This article is provided courtesy of Stars and Stripes, which got its start as a newspaper for Union troops during the Civil War, and has been published continuously since 1942 in Europe and 1945 in the Pacific. Stripes reporters have been in the field with American soldiers, sailors and airmen in World War II, Korea, the Cold War, Vietnam, the Gulf War, Bosnia and Kosovo, and are now on assignment in the Middle East.
Stars and Stripes has one of the widest distribution ranges of any newspaper in the world. Between the Pacific and European editions, Stars and Stripes services over 50 countries where there are bases, posts, service members, ships, or embassies.
Stars and Stripes Website
Get the latest military news and headlines delivered to your inbox every weekday morning.
YOKOTA AIR BASE, Japan — The U.S. is preparing to add aircraft to its military presence in Australia, which will include 2,500 Marines rotating through the northern port of Darwin starting in 2016.
This summer’s rotation has involved about 250 personnel, but that will increase to a 1,150-strong force next year, including an aviation support contingent at Royal Australian Air Force (RAAF) Base Darwin, along with four heavy-lift helicopters, according to Australian officials.
More than 300 Marines and sailors, along with 12 F/A-18 Hornets and a KC-130 Hercules from Marine Aircraft Group 12, are training Down Under this month as part of the Southern Frontier 2013 exercise, according to U.S. Marine Corps Pacific.
Now the commander of Pacific Air Forces has signaled plans to rotate fixed-wing aircraft through Darwin and nearby RAAF Base Tindal.
Gen. Herbert "Hawk” Carlisle said the U.S. and Australia are talking about rotating U.S. aircraft to the bases, according to a transcript of comments he made to a group of defense writers July 29.
"The plan would be to rotate fighter and tanker capability initially, and then potentially long term, rotate bomber capability through, probably, Tindal,” he said.
Forces heading to Australia could come from the continental U.S. or include F-16s from Misawa Air Base or F-15s from Kadena Air Base in Japan, he said.
The Air Force has already made a test run with a bomber from Andersen Air Base on Guam, Carlisle said.
"We’ve landed it down at Darwin and turned around and took it off again,” he said. "So we’ve demonstrated it. We’ve brought tankers down there. And we do bring fighters down fairly often into Tindal and Darwin to exercise with the Australians.”

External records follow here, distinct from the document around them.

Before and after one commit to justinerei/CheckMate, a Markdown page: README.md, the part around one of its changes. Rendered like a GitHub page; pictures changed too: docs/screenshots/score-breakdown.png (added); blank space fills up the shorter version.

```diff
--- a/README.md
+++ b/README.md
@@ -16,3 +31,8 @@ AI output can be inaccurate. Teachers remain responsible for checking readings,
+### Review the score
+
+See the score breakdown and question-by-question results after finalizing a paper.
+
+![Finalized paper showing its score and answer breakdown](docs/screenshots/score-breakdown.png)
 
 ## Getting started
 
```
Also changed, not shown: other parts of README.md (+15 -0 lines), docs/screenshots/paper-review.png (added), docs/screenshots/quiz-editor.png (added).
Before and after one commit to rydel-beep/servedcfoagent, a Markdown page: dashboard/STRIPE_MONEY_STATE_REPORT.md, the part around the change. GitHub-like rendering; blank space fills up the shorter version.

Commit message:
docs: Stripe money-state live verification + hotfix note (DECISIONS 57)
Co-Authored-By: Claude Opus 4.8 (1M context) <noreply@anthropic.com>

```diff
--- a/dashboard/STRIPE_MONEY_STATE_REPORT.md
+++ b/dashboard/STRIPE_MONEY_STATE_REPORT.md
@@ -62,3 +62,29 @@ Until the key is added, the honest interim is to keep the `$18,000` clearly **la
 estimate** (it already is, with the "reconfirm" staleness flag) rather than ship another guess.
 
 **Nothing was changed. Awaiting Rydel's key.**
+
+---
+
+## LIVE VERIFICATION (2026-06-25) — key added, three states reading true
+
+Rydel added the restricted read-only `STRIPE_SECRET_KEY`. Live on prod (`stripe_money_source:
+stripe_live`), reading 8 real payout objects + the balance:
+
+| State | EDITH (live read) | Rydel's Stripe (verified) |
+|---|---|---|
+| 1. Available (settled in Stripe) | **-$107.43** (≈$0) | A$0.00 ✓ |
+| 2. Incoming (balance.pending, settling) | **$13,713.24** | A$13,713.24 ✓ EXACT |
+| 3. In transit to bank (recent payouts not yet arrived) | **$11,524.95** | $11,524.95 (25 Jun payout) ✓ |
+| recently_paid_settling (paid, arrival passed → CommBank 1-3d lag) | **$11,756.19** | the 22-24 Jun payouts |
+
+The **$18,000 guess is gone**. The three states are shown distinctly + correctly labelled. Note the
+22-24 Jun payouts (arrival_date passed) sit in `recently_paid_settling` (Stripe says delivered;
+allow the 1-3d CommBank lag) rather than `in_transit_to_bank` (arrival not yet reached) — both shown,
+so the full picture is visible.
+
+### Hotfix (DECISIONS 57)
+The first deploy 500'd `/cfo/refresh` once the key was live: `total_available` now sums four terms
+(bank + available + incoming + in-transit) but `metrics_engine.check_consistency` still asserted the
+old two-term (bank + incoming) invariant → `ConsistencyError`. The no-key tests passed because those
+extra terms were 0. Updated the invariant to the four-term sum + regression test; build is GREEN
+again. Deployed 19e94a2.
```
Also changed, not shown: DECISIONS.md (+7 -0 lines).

Before the rotations can start, the Air Force needs to invest in ground infrastructure and deploy some equipment, he said.
"I think over the next year, you’ll see it climb a little bit and then … based on budgets, it will start to increase in probably 2015,” Carlisle said.